Join the Community of Care.
Become a Foster Parent.
Foster parents provide temporary care to children-in-care in a family setting, where the child can grow mentally, emotionally, physically, educationally, spiritually and culturally.
In order to ensure that the highest quality of care is provided, it is critical that the responsibilities as foster parents are clearly understood. Foster parent responsibilities include:
- to provide care and supervision to meet the child's needs and to cooperate with the agency and other community resources in achieving the objectives;
- to respect the confidentiality of information concerning the child and his/her biological family;
- to accept and support the biological parents of the child and to assist and cooperate in visits between the child and his/her family;

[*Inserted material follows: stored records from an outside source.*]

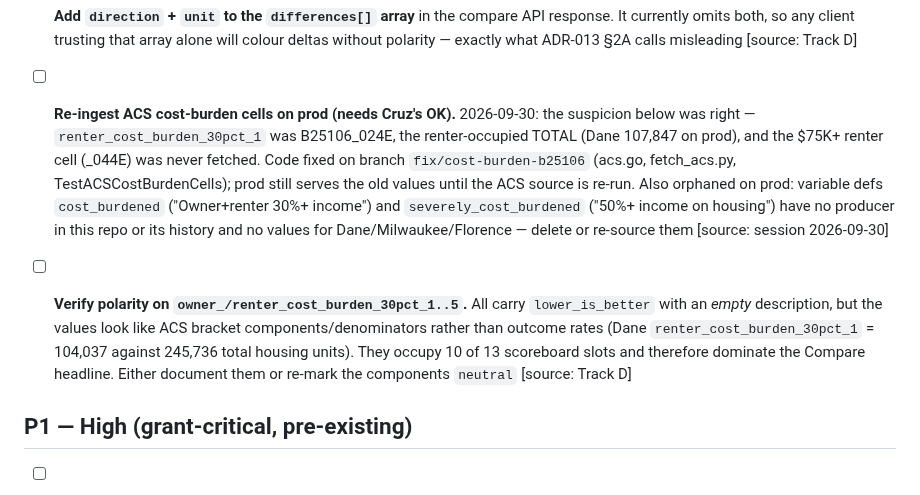
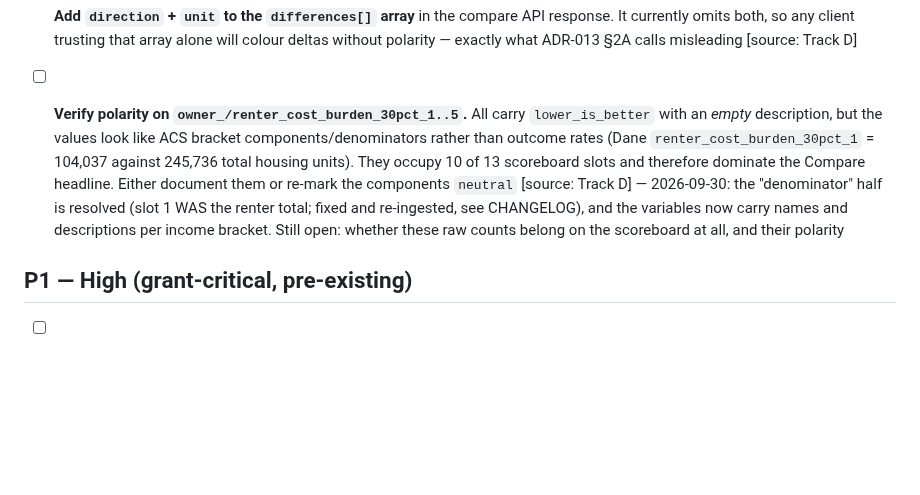
Before and after one commit to DojoGenesis/policy-data-infrastructure, a Markdown page: TODO.md, the part around the change. Rendered like a GitHub page; blank space fills up the shorter version.

```diff
--- a/TODO.md
+++ b/TODO.md
@@ -168,8 +168,7 @@
 - [ ] **`data/sources.toml` is 12 sources out of date.** It lists 5 (tiger, hmda, osm, hrsa, gtfs) against **17 Go adapters** and **12 Python ingest scripts** on disk. Missing: acs, bls_laus, cdc_places, cdc_svi, epa_ejscreen, epa_tri, fbi_nibrs, fcc_broadband, hud_chas, hud_pit, usda_food, wi_dpi. The repo's own "add a new source" checklist and the `api_key_env` lookup both treat this file as authoritative — it describes ~30% of reality. Blocks map-data-source expansion [source: orchestrator]
 - [x] ~~**Emit ACS margins of error for all ACS-derived indicators.**~~ — DONE 2026-08-08. The Go county path already carried 19/19 after the reseed; the Python path was the gap, and `fetch_acs.py` was rewritten to the canonical vocabulary with an MOE companion for every variable (ADR-014 D4/D5). Tract load verified: 29,242 of 29,242 non-null values carry an MOE [source: handoff 2026-08-02, `cb69697`]
 - [ ] **Add `direction` + `unit` to the `differences[]` array** in the compare API response. It currently omits both, so any client trusting that array alone will colour deltas without polarity — exactly what ADR-013 §2A calls misleading [source: Track D]
-- [ ] **Re-ingest ACS cost-burden cells on prod (needs Cruz's OK).** 2026-09-30: the suspicion below was right — `renter_cost_burden_30pct_1` was B25106_024E, the renter-occupied TOTAL (Dane 107,847 on prod), and the $75K+ renter cell (_044E) was never fetched. Code fixed on branch `fix/cost-burden-b25106` (acs.go, fetch_acs.py, TestACSCostBurdenCells); prod still serves the old values until the ACS source is re-run. Also orphaned on prod: variable defs `cost_burdened` ("Owner+renter 30%+ income") and `severely_cost_burdened` ("50%+ income on housing") have no producer in this repo or its history and no values for Dane/Milwaukee/Florence — delete or re-source them [source: session 2026-09-30]
-- [ ] **Verify polarity on `owner_/renter_cost_burden_30pct_1..5`.** All carry `lower_is_better` with an *empty* description, but the values look like ACS bracket components/denominators rather than outcome rates (Dane `renter_cost_burden_30pct_1` = 104,037 against 245,736 total housing units). They occupy 10 of 13 scoreboard slots and therefore dominate the Compare headline. Either document them or re-mark the components `neutral` [source: Track D]
+- [ ] **Verify polarity on `owner_/renter_cost_burden_30pct_1..5`.** All carry `lower_is_better` with an *empty* description, but the values look like ACS bracket components/denominators rather than outcome rates (Dane `renter_cost_burden_30pct_1` = 104,037 against 245,736 total housing units). They occupy 10 of 13 scoreboard slots and therefore dominate the Compare headline. Either document them or re-mark the components `neutral` [source: Track D] — 2026-09-30: the "denominator" half is resolved (slot 1 WAS the renter total; fixed and re-ingested, see CHANGELOG), and the variables now carry names and descriptions per income bracket. Still open: whether these raw counts belong on the scoreboard at all, and their polarity
 
 ## P1 — High (grant-critical, pre-existing)
 
```
Also changed, not shown: CHANGELOG.md (+16 -1 lines).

- to share with the agency all information about the child's progress or difficulties in his/her daily living, health or adjustment to the home, school or community;
- to encourage and supervise school attendance, participate in teacher conferences, and keep the child's caseworker updated regarding any special educational needs;
- to attend to the regular and/or special medical, optical and dental needs of the foster child;
- to encourage and promote the child's participation/involvement in his/her religious/spiritual and cultural beliefs;
- to have a plan acceptable to the agency for the provision of care and supervision of the child by a competent person whenever the foster parent is absent from the home;
- to keep school and achievement records of the child, including photographs, and to present this material to the agency when the child is discharged;
- to recognize the agency's legal rights regarding the child and its final responsibility for placement and other major decisions affecting the child;
- to encourage and support the foster child's participation in school activities, leisure time activities, community activities and his/her own interests;
- to notify the agency immediately of changes in their family composition, travel plans, serious illnesses, hospitalization or in the case of an accident to the foster child or any member of the foster family;
NOTE: As of October 15, 2015, The Child and Family Services Amendment Act (Critical Incident Reporting) is in effect. Foster parents must report a critical incident to both the licensing and placing agencies within one hour of the critical incident (serious injury or death of a child). The report must include the information on the Critical Incident Report form and can be made orally by phone, or by fax.
- to enhance their ability to provide quality care by participating in educational programs;
- to care for the child until such time as a decision is made in consultation with the foster parents that the child will be moved, except in those cases where protection of the child is an issue. When this decision has been agreed to, reasonable time will be allowed to make the appropriate arrangements. Part of the duties of the foster parents is to prepare the child for the separation;
- to attend all official case planning conferences and administrative case reviews to offer input regarding the child in your home;
- to engage with the child's biological family to encourage that relationship and facilitate reunification;
- to encourage frequent visitation in the least restrictive environment, e.g., the child's home, relative home, the foster home;
- to assist the child in understanding the need for information sharing and the boundaries of confidentiality;
- to respect the child's feelings regarding his/her parents;
- to respect final decisions made by the agency or court if they can be substantiated as in the best interest of the child; and
- to comply with all legislation, regulations and Provincial Standards concerning foster care and children in care.